WHAT IS EXPECTED
Report how many lines of the listing include the word "xend"; nothing else should be written.
———
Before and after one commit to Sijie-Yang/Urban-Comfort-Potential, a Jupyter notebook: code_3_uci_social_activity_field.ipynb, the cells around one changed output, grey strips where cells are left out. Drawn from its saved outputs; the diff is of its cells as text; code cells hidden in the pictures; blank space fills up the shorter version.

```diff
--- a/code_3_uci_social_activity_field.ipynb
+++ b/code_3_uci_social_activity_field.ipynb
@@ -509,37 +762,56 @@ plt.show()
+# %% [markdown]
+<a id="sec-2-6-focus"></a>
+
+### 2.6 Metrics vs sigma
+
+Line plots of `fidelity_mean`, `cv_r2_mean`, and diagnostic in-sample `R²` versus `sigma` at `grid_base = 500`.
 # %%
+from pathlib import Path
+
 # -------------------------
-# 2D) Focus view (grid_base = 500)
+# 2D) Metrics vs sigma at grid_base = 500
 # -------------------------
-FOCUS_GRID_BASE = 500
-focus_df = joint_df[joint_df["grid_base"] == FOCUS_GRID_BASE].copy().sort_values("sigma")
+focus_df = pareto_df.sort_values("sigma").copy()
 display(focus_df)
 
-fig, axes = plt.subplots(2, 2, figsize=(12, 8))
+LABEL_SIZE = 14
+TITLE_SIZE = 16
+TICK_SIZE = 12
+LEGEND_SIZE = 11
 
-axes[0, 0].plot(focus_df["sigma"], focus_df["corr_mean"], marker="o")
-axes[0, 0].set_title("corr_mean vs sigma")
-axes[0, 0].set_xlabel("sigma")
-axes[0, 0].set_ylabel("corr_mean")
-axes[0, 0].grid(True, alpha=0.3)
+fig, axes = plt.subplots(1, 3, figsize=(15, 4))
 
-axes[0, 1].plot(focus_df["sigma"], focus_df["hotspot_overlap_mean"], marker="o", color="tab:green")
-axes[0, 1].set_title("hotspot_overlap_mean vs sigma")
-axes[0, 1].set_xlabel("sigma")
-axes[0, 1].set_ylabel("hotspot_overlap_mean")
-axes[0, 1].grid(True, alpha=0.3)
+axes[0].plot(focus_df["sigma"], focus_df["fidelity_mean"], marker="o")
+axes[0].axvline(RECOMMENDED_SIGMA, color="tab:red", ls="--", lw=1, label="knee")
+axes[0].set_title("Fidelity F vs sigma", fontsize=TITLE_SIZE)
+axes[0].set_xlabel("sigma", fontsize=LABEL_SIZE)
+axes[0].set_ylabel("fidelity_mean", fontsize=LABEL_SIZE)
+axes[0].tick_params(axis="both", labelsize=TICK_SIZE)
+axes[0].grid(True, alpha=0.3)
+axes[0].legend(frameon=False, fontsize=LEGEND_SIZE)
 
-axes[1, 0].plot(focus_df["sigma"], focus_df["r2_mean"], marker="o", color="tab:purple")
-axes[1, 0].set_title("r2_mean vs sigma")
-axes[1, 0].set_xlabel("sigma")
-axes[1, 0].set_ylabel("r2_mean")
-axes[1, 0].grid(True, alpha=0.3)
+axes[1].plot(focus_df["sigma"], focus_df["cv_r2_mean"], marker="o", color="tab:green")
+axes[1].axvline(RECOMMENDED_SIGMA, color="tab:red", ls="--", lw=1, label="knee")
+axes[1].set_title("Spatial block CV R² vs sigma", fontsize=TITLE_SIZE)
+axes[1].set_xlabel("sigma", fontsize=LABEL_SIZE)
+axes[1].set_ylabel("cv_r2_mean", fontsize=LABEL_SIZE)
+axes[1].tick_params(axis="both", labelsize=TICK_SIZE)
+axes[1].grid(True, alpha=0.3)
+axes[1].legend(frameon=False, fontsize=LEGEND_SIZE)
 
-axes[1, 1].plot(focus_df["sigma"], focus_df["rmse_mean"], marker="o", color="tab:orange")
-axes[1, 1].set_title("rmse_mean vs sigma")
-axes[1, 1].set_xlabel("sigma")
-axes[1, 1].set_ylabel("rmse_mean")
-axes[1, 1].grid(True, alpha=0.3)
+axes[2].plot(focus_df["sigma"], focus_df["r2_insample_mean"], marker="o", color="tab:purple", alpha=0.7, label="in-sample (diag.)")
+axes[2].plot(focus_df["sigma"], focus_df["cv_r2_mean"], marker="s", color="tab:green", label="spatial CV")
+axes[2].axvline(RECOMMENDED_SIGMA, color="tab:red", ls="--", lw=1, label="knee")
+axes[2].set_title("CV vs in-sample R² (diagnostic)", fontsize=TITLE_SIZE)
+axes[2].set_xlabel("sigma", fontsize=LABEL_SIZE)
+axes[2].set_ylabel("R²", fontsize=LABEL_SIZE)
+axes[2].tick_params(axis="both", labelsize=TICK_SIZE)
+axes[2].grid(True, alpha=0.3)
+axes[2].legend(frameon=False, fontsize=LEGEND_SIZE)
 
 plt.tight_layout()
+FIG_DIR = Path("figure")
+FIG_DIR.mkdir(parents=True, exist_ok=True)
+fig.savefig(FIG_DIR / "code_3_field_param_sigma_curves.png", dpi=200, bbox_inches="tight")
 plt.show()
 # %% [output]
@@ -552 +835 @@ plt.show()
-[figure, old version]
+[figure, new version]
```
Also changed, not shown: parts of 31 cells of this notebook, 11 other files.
———
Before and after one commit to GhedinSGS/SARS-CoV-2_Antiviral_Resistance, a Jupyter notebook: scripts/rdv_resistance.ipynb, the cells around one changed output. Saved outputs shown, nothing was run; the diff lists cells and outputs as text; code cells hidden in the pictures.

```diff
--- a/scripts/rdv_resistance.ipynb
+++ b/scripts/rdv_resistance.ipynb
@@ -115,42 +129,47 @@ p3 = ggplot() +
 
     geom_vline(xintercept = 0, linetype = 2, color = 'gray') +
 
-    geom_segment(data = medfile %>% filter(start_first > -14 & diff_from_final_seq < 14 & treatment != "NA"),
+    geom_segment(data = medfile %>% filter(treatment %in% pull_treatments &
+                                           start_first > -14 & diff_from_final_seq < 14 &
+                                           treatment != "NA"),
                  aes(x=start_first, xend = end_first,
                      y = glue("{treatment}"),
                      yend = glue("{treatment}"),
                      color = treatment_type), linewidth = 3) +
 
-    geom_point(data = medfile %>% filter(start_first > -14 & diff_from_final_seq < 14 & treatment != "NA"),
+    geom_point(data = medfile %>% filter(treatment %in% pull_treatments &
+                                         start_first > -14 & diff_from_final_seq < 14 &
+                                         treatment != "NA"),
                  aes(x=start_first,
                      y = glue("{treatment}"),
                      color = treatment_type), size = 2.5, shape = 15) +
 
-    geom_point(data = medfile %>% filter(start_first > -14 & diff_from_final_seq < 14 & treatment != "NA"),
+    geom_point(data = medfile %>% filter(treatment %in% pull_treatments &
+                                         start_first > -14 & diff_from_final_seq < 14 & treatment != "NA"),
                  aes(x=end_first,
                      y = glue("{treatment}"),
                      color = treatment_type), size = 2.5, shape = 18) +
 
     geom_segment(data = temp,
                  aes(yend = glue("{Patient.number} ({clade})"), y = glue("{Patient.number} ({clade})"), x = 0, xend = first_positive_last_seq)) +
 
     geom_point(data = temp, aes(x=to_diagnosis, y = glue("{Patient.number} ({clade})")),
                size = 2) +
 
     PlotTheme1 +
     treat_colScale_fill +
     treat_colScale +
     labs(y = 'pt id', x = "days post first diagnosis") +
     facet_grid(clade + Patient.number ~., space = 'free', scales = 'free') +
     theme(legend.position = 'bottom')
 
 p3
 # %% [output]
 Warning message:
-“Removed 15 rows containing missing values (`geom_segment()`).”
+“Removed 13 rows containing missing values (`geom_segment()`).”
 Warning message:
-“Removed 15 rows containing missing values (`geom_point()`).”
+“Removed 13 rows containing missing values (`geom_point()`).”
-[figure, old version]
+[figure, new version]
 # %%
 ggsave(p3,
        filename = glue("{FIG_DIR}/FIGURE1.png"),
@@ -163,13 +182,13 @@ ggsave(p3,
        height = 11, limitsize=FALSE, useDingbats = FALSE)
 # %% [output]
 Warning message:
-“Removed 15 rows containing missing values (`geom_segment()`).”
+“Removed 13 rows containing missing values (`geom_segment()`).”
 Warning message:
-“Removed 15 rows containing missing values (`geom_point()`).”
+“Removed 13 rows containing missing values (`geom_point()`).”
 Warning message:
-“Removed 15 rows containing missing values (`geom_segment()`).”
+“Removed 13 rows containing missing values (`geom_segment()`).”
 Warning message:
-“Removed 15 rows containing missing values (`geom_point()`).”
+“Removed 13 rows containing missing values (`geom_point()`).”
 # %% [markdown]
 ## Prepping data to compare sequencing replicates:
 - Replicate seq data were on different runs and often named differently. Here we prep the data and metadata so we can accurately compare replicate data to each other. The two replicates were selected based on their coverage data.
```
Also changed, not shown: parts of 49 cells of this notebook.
———
RESPONSE TO THE EXERCISE
2